Remember that Persuasion Architecture teaches us a visitor will have a preferred behavior pattern (mine is NF – slow-paced, and favoring emotional content), the product or service, company, brand, and buying situation also have a dominant “personality” associated with them (Fandango’s business premise capitalizes on the convenience of a fast-paced experience), and how these factors interact and pull your visitor away from their natural behaviors ultimately is what you need to account for on your site. Thus you can begin to see why it’s a serious issue to say that even I (who naturally prefers a slower paced purchase) was tempted to leave the Fandango site more than once and just spend full price on a movie! Why on earth is Fandango even taking this risk? If Fandango could lose me, there are undoubtedly plenty of natural NTs and SPs giving up and going elsewhere!
Let this be a lesson to Fandango.com and similar sites out there: understand that customers come to a site such as yours under the premise of not having to wait, and before you attempt to do online marketing driving potential buyers to your site, first ensure the site meets the appropriate baseline usability expectations. Usability can be considered a primer to good optimization, and basically involves determining if prospects can move from step 1, all the way to the final action you want them to take on your site, without encountering any stumbling blocks that hinder them from making a purchase or completing that lead form. When we start work with a client on one of our OnTarget subscriptions, we’re looking to clean up any of these kinds of issues that are lingering on the site before we even get on with the business of conversion barriers, much less tackle the issue of persuasive momentum.
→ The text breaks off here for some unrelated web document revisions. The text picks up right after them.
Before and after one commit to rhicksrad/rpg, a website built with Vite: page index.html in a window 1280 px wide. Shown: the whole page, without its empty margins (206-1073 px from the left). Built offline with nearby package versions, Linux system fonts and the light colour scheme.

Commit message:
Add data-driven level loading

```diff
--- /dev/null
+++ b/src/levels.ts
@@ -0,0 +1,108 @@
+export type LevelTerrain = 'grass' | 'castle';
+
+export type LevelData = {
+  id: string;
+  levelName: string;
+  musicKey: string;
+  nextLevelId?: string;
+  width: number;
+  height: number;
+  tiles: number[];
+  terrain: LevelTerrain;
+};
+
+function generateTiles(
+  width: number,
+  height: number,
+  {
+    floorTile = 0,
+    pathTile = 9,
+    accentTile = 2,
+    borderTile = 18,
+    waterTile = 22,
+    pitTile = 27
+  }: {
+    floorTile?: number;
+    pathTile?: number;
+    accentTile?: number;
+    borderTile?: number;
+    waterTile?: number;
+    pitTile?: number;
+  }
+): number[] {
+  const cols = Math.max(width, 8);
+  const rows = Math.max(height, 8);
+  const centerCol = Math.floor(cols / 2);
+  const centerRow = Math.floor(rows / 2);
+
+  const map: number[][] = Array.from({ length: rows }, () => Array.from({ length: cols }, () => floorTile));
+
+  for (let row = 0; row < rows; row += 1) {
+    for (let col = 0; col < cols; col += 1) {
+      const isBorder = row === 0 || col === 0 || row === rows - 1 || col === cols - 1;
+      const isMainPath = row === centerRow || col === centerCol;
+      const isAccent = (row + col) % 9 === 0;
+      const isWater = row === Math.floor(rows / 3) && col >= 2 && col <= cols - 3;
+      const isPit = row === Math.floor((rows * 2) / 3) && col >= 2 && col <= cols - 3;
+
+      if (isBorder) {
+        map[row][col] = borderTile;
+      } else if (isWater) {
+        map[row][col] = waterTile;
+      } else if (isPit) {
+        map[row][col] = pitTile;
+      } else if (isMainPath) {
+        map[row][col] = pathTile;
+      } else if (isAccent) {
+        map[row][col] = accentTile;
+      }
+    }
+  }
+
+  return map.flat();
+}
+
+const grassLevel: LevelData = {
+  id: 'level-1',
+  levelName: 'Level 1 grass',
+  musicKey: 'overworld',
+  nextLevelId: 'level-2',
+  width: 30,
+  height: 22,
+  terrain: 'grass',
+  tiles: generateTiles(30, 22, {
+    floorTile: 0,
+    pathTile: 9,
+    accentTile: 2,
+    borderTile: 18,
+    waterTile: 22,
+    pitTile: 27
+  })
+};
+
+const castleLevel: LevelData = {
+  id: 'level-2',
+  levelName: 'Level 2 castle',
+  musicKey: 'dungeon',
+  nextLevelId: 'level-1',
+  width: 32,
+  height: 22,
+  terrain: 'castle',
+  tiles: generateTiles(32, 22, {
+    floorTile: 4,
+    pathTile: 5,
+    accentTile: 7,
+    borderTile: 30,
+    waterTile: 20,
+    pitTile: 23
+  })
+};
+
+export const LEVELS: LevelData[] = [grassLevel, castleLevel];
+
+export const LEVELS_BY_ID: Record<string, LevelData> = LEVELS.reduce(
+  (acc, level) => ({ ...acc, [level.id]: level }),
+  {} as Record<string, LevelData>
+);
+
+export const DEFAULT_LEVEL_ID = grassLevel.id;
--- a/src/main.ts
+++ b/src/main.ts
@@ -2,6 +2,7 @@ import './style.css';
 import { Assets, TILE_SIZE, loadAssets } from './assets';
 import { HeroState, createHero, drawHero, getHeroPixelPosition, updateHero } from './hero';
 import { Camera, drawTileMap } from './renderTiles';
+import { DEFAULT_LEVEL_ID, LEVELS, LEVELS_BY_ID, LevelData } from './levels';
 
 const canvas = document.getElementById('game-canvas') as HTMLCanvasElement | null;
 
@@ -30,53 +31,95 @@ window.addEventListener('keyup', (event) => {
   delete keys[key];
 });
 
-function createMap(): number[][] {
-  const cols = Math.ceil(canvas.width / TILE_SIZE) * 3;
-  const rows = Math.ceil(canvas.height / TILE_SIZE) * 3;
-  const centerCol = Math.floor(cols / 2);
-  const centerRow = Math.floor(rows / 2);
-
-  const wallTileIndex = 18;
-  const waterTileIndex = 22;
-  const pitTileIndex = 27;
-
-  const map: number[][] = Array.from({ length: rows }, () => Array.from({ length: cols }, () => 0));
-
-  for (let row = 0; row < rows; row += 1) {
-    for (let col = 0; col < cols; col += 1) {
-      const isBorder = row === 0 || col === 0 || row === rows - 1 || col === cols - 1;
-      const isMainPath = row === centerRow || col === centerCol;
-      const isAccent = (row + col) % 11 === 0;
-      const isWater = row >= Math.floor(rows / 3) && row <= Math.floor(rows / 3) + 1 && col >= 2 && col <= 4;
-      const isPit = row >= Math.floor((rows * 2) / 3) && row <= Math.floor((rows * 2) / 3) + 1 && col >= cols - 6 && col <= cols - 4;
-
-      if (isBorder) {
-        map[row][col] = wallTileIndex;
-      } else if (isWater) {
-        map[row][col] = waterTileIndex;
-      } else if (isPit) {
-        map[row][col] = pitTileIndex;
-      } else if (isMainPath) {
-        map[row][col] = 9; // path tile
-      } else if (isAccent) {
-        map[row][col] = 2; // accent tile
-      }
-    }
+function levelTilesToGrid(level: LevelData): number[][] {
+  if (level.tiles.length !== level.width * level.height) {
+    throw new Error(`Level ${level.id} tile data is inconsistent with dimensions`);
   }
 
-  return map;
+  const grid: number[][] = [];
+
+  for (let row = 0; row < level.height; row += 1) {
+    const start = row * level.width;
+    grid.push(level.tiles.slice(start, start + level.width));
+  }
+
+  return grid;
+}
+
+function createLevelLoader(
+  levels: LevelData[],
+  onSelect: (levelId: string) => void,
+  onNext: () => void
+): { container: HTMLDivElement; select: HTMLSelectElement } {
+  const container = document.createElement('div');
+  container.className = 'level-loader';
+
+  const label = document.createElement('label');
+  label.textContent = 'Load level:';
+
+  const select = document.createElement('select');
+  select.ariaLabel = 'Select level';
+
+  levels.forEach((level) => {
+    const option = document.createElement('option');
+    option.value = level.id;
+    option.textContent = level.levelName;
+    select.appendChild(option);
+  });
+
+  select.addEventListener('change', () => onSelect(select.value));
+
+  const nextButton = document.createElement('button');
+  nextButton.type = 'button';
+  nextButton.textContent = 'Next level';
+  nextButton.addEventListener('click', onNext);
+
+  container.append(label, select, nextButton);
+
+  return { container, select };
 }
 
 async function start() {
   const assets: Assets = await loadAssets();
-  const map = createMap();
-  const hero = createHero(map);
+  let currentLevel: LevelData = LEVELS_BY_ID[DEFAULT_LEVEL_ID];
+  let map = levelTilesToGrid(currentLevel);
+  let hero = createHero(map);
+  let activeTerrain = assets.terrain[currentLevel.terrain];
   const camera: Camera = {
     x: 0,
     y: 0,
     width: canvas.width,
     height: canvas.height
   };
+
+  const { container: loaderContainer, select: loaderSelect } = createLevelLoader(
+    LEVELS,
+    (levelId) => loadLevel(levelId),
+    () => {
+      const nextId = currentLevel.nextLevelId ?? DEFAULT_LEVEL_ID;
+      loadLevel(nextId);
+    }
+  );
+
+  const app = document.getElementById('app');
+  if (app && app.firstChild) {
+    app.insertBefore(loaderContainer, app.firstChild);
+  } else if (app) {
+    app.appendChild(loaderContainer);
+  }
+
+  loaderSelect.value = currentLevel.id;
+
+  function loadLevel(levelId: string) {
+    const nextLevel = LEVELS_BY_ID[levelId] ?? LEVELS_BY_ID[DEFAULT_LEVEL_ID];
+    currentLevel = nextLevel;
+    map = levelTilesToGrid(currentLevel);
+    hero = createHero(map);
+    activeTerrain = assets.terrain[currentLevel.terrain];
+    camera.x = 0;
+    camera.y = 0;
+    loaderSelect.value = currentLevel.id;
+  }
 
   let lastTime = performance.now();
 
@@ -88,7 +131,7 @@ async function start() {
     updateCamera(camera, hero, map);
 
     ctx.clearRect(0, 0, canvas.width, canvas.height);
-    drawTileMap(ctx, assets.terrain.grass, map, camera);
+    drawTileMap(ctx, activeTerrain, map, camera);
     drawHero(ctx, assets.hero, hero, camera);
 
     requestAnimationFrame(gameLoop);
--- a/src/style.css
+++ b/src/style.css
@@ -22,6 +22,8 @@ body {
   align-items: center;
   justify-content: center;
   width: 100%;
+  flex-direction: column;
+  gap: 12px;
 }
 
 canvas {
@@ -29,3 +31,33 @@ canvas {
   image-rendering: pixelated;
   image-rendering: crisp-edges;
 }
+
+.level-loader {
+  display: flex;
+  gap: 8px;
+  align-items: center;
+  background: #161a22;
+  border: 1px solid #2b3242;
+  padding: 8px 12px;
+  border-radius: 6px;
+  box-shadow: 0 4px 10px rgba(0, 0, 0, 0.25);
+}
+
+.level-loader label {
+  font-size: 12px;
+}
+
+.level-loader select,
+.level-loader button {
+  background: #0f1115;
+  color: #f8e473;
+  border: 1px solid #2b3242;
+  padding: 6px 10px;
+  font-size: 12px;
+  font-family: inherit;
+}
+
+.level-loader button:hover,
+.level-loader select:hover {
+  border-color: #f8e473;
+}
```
And what about sites that advertise for them or feature their offers? Don’t overlook the guilt-by-association factor your mother always warned you of: Because of my negative experience with Fandango.com, I lost a little respect for livingsocial.com. That’s two businesses out there that could potentially lose my business. The more touch points a customer interacts with, the more you have a chance to gain their loyalty or lose their business. Perhaps, sites like LivingSocial.com could do some review analysis of the businesses they feature on their site, before they choose to accept their business. Just food for thought in the effort to mold a future of better user experiences for all.